SUPPLIED DATA:
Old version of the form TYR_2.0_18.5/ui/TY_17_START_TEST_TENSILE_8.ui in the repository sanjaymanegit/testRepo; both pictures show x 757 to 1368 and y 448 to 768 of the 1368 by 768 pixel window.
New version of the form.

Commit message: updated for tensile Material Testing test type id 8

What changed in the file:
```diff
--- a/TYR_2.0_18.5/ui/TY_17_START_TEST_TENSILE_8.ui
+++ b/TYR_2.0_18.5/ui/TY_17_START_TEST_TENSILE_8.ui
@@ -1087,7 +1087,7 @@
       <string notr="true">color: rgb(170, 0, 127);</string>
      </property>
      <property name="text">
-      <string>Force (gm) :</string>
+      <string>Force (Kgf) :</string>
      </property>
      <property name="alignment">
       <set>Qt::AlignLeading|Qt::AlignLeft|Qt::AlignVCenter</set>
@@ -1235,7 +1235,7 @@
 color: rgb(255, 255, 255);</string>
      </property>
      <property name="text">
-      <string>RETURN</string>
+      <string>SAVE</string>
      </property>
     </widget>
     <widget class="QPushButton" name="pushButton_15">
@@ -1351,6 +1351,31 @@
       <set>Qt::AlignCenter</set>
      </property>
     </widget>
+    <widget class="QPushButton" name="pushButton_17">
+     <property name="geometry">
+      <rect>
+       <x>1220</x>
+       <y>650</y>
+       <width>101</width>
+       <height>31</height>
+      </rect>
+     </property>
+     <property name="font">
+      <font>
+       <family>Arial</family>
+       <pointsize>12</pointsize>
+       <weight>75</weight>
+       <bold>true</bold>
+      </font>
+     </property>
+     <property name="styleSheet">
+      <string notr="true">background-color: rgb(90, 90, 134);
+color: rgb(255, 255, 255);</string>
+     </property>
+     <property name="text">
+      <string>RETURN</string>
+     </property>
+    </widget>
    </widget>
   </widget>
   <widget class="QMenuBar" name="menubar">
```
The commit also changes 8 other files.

TASK DETAILS:
Report the count of lines in the entries that contain the string "widget", and nothing besides it.

COMPLETED EXERCISE:
8